IS A BLACK WOMAN.
In 2018, Anna Gifty Opoku-Agyeman and Fanta Traore co-founded The Sadie Collective to address the lack of Black Women in economics, finance, data science, and policy.
Fanta Traore and Anna Gifty Opoku-Agyeman co-found The Sadie Collective
Inaugural Sadie T.M. Alexander Conference for Economics and Related Fields at Mathematica Now
Sadie Collective partners with Chicago Federal Reserve Bank on nationwide workshop
The Sadie Collective begins partnering with The Urban Institute on Sadie T.M. Alexander Conferences for Economics and Related Fields
Fanta Traore becomes CEO and Anna Gifty Opoku-Agyeman remains on as Chair of new Advisory Board
The Sadie Collective
partners with the
Meet The Co-Founders
Anna Gifty Opoku-Agyeman, then an undergraduate at University of Maryland, Baltimore County (UMBC), and Fanta Traore, then a research assistant at the Federal Reserve Board of Governors, co-founded The Sadie Collective after their own personal experiences of being 'the only one' in predominantly white economic institutions. Inspired by the work of, Dr. Rhonda Vonshay Sharpe, who shared that Black women are missing from economics coupled with their experiences in economics, the two women co-founded The Sadie Collective, the first and only American non-profit organization that address the pipeline and pathway problem for Black women in economics, finance, data science, and policy across the world.
The Sadie Collective is named after Dr. Sadie Tanner Mossell Alexander, the first African American to earn her doctoral degree in economics in 1921 from the University of Pennsylvania. Unfortunately, due to racial barriers that persisted at the time, she was unable to find work in the economics profession and instead pursued a career in law, holding a variety of positions such as Assistant City Solicitor for the City of Philadelphia and President of John F. Kennedy's Committee for Civil Rights Under Law.

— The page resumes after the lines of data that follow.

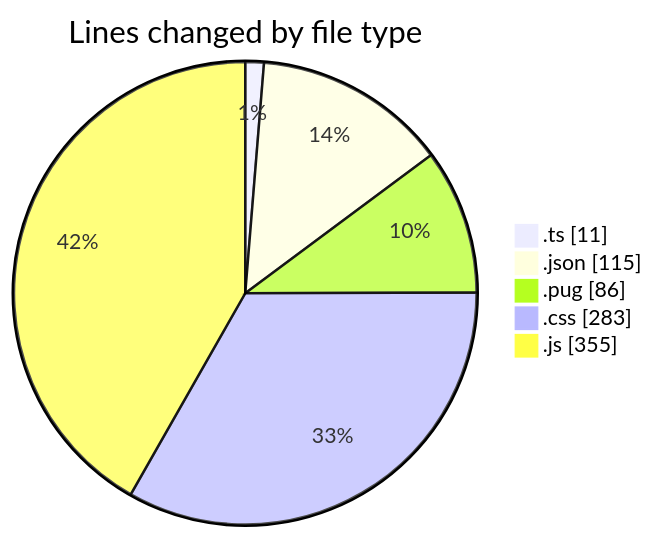
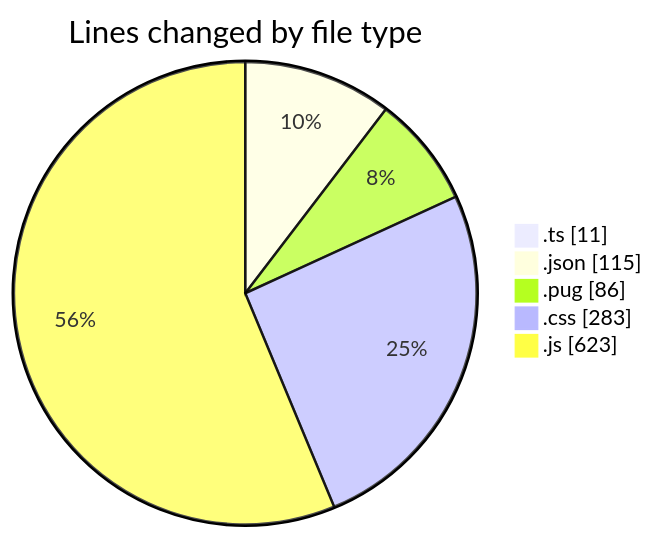
Before and after one commit to momahboobian/code-tracking: the first of 2 diagrams in 2025-02-24/cda/README.md, drawn with Mermaid. The commit also changed other lines of this file and 1 other file, not shown here.

````diff
--- a/2025-02-24/cda/README.md
+++ b/2025-02-24/cda/README.md
@@ -31,9 +31,9 @@
 ```mermaid
 pie showData
 title Lines changed by file type
 ".ts" : 11
 ".json" : 115
 ".pug" : 86
 ".css" : 283
-".js" : 355
+".js" : 623
 ```
````
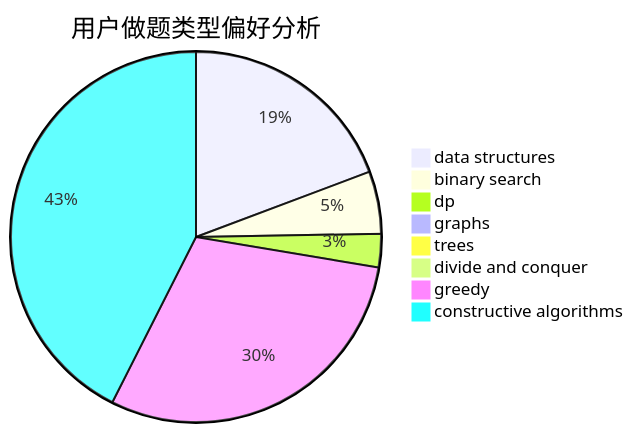
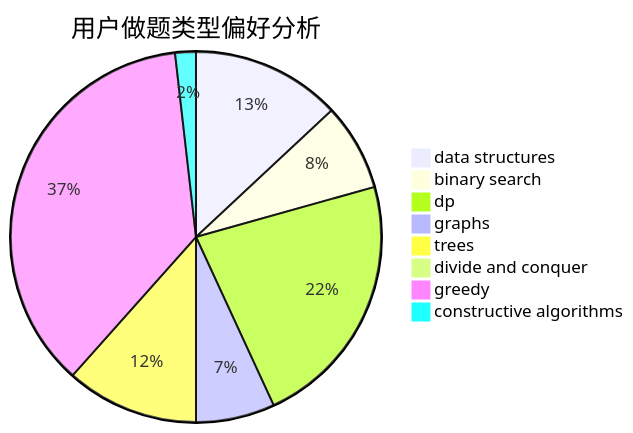
Before and after one commit to sherpahu/cfrs.github.io: the second of 3 diagrams in docs/user/u2484.md, drawn with Mermaid. The commit also changed other lines of this file and 2770 other files, not shown here.

````diff
--- a/docs/user/u2484.md
+++ b/docs/user/u2484.md
@@ -23,11 +23,11 @@
 ```mermaid
 pie title 用户做题类型偏好分析
-    "data structures" :  53
-    "binary search" :  15
-    "dp" :  8
-    "graphs" :  0
-    "trees" :  0
+    "data structures" :  36
+    "binary search" :  21
+    "dp" :  62
+    "graphs" :  19
+    "trees" :  32
     "divide and conquer" :  0
-    "greedy" :  82
-    "constructive algorithms" :  117
+    "greedy" :  101
+    "constructive algorithms" :  5
 ```
````
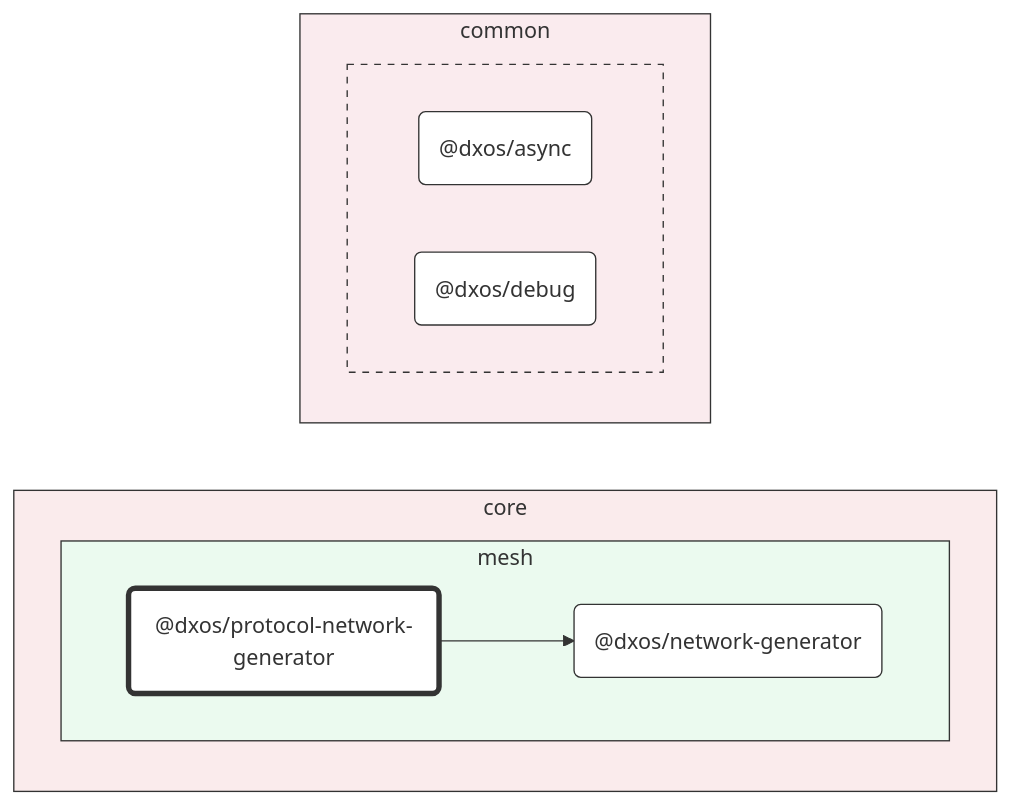
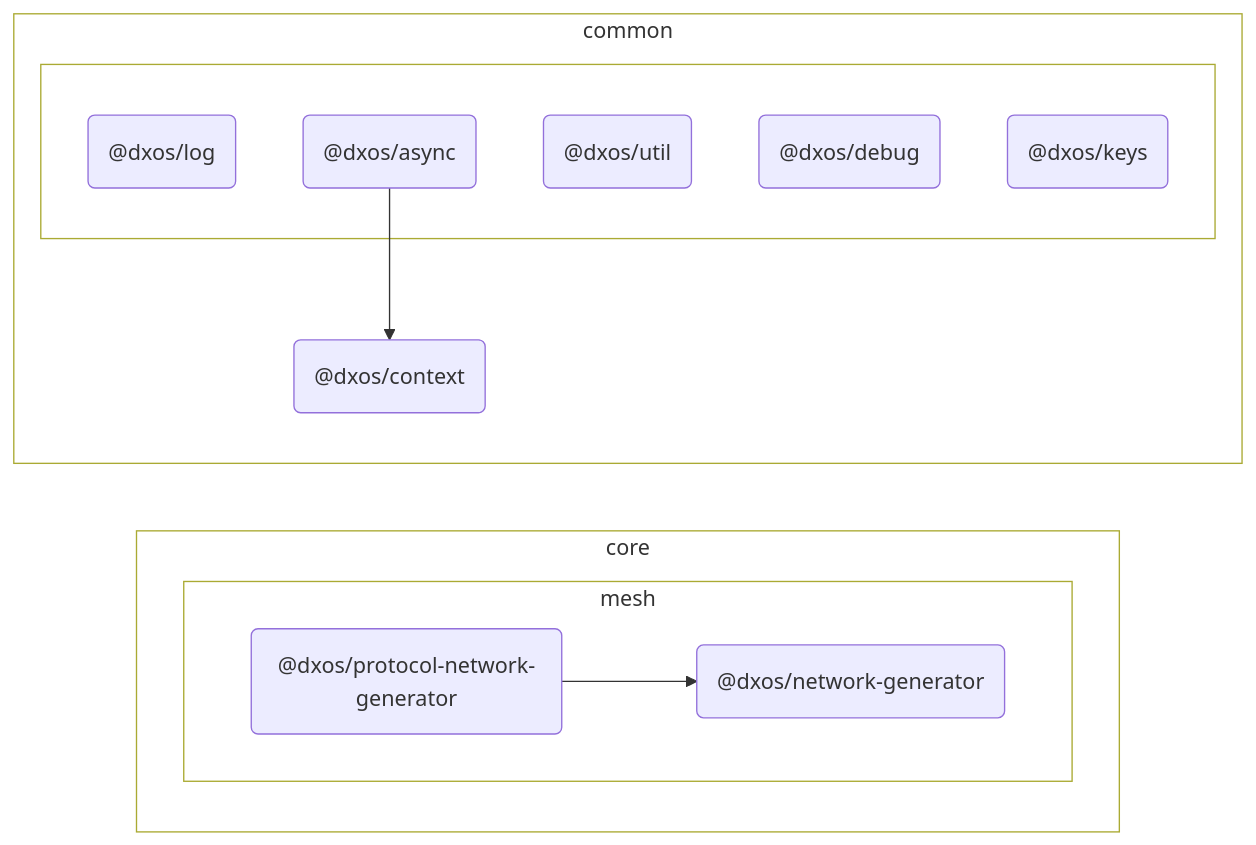
One commit to dxos/dxos changed the diagram in packages/core/mesh/protocol-network-generator/docs/README.md. Above: the diagram before and after it, drawn with Mermaid. The commit also changed other lines of this file and 127 other files, not shown here.

````diff
--- a/packages/core/mesh/protocol-network-generator/docs/README.md
+++ b/packages/core/mesh/protocol-network-generator/docs/README.md
@@ -7,39 +7,47 @@
 ```mermaid
 %%{ init: {'flowchart':{'curve':'basis'}} }%%
 
 flowchart LR
 
 %% Classes
-classDef def fill:#fff,stroke:#333,stroke-width:1px
-classDef root fill:#fff,stroke:#333,stroke-width:4px
+
+
 
 %% Nodes
 
 subgraph core [core]
-  style core fill:#faebec,stroke:#333
+  style core fill:transparent
 
   subgraph mesh [mesh]
-    style mesh fill:#ebfaef,stroke:#333
+    style mesh fill:transparent
     dxos/protocol-network-generator("@dxos/protocol-network-generator"):::root
     click dxos/protocol-network-generator "dxos/dxos/tree/main/packages/core/mesh/protocol-network-generator/docs"
     dxos/network-generator("@dxos/network-generator"):::def
     click dxos/network-generator "dxos/dxos/tree/main/packages/core/mesh/network-generator/docs"
   end
 end
 
 subgraph common [common]
-  style common fill:#faebee,stroke:#333
+  style common fill:transparent
+  dxos/context("@dxos/context"):::def
+  click dxos/context "dxos/dxos/tree/main/packages/common/context/docs"
 
   subgraph _ [ ]
-    style _ fill:#faebee,stroke:#333,stroke-dasharray:5 5
+    style _ fill:transparent
+    dxos/log("@dxos/log"):::def
+    click dxos/log "dxos/dxos/tree/main/packages/common/log/docs"
     dxos/async("@dxos/async"):::def
     click dxos/async "dxos/dxos/tree/main/packages/common/async/docs"
+    dxos/util("@dxos/util"):::def
+    click dxos/util "dxos/dxos/tree/main/packages/common/util/docs"
     dxos/debug("@dxos/debug"):::def
     click dxos/debug "dxos/dxos/tree/main/packages/common/debug/docs"
+    dxos/keys("@dxos/keys"):::def
+    click dxos/keys "dxos/dxos/tree/main/packages/common/keys/docs"
   end
 end
 
 %% Links
-linkStyle default stroke:#333,stroke-width:1px
 dxos/protocol-network-generator --> dxos/network-generator
+dxos/async --> dxos/context
 ```
````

The organization now aims bring together Black women at different stages in their academic and/or professional careers in the quantitative sciences to share resources, network, and advocate for broader visibility in the field. The Collective strives to create safe spaces where Black women in these fields can obtain the resources they need to thrive. The Collective is working to center Black women in the economy while shifting inequitable power structures that create barriers to access in economics so that everyone can fully participate in these fields.